West Orange, NJ - (April 14, 2016) – Whether you're training for a marathon or just taking a jog around your neighborhood, running is one of the easiest sports activities to participate in. It is also one of the most popular with more than 25 million Americans lacing up their sneakers and heading out to local streets, tracks, parks and gyms regularly.
Running offers many benefits, including improved cardiovascular and respiratory function, weight loss, reduced cholesterol and increased muscle and bone strength, as well as a healthier mental outlook. But with any sport or activity comes the risk of injury.
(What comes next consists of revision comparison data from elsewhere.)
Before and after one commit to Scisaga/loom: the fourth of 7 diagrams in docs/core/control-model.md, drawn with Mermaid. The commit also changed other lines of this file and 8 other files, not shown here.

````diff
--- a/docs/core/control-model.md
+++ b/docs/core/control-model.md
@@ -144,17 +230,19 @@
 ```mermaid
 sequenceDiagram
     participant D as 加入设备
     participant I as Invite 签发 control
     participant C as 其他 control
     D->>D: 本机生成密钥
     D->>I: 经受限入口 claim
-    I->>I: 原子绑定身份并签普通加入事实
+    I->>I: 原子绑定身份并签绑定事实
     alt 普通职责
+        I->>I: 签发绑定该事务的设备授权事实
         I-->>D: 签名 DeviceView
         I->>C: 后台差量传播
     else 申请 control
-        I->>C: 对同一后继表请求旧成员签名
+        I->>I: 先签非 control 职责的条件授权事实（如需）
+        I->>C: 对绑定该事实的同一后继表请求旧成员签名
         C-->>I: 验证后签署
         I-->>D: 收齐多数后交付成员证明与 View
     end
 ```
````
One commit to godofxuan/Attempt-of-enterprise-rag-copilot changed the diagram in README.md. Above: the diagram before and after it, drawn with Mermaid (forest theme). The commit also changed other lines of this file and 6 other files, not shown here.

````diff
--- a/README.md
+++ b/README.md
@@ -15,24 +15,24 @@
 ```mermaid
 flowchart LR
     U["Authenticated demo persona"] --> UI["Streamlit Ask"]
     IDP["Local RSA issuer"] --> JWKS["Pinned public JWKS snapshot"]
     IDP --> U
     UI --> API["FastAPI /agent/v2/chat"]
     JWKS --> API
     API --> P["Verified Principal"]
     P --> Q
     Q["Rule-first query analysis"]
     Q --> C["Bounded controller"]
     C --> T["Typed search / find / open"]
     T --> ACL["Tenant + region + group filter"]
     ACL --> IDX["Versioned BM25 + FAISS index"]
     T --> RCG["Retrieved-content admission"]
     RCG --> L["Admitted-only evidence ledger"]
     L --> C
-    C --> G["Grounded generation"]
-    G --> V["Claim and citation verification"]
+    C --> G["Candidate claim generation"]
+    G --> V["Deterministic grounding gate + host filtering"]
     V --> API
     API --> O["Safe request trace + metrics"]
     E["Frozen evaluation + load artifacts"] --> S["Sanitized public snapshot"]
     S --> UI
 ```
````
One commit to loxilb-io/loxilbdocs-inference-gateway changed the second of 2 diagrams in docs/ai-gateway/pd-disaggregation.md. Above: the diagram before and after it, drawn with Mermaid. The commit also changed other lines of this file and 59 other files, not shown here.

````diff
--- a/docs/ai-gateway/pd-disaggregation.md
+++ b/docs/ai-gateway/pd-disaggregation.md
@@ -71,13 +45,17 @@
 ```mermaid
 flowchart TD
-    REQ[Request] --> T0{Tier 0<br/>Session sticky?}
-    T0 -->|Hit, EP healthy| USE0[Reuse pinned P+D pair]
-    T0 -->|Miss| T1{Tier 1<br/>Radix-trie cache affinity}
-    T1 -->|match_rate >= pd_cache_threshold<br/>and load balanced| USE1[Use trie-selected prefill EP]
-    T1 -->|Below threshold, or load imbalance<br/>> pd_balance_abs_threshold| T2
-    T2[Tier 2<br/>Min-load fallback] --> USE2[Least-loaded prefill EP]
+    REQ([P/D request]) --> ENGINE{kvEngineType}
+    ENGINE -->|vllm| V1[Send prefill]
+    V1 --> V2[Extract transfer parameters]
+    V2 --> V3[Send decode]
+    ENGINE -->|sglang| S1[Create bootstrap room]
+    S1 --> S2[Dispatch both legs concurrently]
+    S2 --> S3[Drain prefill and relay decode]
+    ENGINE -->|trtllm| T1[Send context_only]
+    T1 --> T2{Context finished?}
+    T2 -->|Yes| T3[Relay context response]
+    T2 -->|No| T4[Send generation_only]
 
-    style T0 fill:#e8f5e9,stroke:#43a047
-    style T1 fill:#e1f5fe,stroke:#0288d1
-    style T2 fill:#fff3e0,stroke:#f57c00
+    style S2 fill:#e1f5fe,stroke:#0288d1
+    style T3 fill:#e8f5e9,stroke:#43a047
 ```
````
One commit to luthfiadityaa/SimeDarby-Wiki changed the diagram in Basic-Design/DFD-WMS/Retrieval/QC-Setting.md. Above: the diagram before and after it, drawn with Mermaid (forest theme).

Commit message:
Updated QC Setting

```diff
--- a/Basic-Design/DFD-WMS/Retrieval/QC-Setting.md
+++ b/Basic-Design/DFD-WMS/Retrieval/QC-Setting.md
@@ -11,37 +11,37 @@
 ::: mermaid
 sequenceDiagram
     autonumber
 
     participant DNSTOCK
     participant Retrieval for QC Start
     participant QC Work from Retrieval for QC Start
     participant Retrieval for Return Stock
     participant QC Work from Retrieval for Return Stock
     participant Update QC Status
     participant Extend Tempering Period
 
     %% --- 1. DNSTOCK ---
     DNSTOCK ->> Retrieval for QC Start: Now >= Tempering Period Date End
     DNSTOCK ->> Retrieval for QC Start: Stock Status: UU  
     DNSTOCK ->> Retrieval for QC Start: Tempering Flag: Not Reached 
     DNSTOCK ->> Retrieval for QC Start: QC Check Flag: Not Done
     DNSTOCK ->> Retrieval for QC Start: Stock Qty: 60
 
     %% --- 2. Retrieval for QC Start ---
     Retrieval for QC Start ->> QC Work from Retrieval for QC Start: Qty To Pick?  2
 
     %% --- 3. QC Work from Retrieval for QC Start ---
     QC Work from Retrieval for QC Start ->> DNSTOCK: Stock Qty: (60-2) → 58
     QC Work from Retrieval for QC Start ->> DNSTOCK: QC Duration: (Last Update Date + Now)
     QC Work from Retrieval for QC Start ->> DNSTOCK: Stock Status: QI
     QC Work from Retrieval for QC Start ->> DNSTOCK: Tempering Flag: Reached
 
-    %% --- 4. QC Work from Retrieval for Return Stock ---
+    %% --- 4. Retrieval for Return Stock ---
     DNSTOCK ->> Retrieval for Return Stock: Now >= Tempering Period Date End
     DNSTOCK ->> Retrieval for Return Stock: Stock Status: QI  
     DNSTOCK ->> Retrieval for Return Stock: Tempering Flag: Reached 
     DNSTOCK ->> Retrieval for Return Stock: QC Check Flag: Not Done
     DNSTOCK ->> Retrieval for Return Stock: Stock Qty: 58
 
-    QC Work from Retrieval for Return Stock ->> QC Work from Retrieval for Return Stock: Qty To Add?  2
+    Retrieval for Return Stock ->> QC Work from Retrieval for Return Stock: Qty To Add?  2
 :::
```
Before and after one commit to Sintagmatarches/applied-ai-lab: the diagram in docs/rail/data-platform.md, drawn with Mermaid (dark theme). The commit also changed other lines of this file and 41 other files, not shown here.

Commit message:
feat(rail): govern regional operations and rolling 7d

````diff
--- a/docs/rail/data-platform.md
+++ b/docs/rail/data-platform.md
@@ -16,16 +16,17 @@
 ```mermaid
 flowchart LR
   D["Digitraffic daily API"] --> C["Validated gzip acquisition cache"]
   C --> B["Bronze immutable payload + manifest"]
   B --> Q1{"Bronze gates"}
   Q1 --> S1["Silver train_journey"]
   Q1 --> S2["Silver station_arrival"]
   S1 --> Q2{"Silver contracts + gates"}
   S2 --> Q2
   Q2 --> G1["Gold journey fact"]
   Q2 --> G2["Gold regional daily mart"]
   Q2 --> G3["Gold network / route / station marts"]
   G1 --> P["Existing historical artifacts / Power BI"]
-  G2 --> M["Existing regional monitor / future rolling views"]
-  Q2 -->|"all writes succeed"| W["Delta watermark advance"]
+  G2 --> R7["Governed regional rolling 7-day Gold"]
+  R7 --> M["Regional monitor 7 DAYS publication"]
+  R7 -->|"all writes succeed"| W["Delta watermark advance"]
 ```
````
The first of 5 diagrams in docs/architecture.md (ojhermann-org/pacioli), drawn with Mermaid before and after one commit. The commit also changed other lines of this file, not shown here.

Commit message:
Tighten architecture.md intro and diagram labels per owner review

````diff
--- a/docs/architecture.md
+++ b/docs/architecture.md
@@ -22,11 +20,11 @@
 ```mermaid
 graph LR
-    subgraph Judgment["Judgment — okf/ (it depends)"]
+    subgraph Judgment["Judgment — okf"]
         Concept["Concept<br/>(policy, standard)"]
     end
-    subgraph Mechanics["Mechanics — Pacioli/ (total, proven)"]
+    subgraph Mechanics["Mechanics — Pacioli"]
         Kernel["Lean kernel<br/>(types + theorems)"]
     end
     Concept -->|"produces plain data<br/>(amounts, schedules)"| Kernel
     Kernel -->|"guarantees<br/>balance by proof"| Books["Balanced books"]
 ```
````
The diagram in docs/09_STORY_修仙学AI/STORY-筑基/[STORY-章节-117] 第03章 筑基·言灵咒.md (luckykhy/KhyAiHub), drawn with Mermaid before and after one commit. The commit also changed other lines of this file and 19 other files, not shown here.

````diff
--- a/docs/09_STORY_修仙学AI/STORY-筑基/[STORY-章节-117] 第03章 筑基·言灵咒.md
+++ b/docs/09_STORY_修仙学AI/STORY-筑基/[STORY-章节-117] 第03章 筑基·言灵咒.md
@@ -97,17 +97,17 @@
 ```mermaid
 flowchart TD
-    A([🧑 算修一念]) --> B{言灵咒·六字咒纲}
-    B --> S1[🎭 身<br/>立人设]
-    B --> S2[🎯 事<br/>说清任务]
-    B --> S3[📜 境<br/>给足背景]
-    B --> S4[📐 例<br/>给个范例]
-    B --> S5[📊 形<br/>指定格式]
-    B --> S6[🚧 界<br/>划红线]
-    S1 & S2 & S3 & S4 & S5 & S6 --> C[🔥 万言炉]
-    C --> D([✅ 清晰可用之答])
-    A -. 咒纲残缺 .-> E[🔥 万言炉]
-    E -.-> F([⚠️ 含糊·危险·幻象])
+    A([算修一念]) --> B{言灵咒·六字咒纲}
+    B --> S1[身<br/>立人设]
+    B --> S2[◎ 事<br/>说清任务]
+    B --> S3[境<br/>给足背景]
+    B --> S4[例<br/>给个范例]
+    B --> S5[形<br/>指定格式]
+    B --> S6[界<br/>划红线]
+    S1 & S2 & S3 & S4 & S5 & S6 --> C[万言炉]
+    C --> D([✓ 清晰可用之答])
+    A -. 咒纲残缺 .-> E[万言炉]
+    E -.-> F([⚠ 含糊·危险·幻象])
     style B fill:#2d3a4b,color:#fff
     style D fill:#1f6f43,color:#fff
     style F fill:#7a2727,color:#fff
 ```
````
"Runners of all levels are at risk for significant injuries to their hips, knees, legs, ankles and feet." said Mylan N. Lam, M.D., clinical chief of spinal cord injury services, Kessler Institute for Rehabilitation. "And one of the best ways to prevent injury is to avoid injury. By taking simple precautions and watching for signs of potential problems, individuals can prevent or minimize many injuries."
TOO MUCH, TOO FAST
The majority of injuries are caused by excess - running too far, too fast or too often. In addition to strains and sprains, blisters and cramps, some of the more common injuries include:
- Hip and thigh injuries -- Bursitis, stress fractures, and hamstring pulls or tears are typically caused by inflammation and strain from overexertion or improper running techniques.
- Knee injuries -- Patellofemoral syndrome, more commonly called "runner's knee" is characterized by a dull ache or sharp pain under or around the kneecap and is often accompanied by a grinding sensation when the knee is bent then straightened. Iliotibial Band (ITB) Syndrome can also produce inflammation and pain in and around the knee.
- Leg injuries -- Shin splints or medial tibial stress syndrome is a cumulative but painful condition resulting from too much force being placed on the shinbone (tibia) and surrounding tissues.
- Ankle injuries -- Sprains vary in severity but typically result in pain, swelling and bruising. Achilles tendonitis is a painful inflammation in the back of the ankle, which if left untreated, can lead to a ruptured tendon.
- Foot injuries -- Plantar fasciitis, which can cause sharp pain or a dull ache in the bottom of the foot near the heel or in the arch, is typically caused by poor foot structure, inadequate running shoes or a sudden increase in the distance run. Improper shoes and downhill running can also cause painful Runner's toe.
The good news is that these injuries are treatable, but more importantly can be prevented or reduced by following some basic training guidelines and running techniques. Kessler Institute for Rehabilitation offers the following tips:
- Invest in a good pair of running shoes. Running in worn out shoes is a prime cause of many injuries. It's typically suggested that sneakers be replaced when you've logged about 500 miles.
- Stretch regularly before and after a run to avoid tightening of muscles. Be sure to include stretches for the hips, thigh, hamstring, calf and ankle, as well as the back.
- Perform warm-up exercises, such as light jogging or other aerobic activities, to prepare your body.
- Include cross training in your overall exercise regimen to help strengthen a wide range of muscles. Consider weight-training, swimming, calisthenics or other workouts that use muscles in different ways.
- Avoid overtraining - and overexertion. Doing too much, too soon and too quickly can lead to injuries. A good approach for beginners may be to start with a run/walk technique, alternating thirty seconds of running with thirty seconds of walking for about twenty to thirty minutes, three times a week. Gradually increase the length of running segments while maintaining a manageable pace. For more seasoned runners, the American Running Association suggests that you not increase your mileage by more than 10 percent a week.
- Stay hydrated especially in warmer weather. Drink at least 12 ounces of water 10-15 minutes before starting out and every 20 minutes during your run.
- Run on smooth, level and softer surfaces whenever possible.
- Watch for the warning signs of injury. If you begin to experience any pain or swelling, stop running and seek medical attention.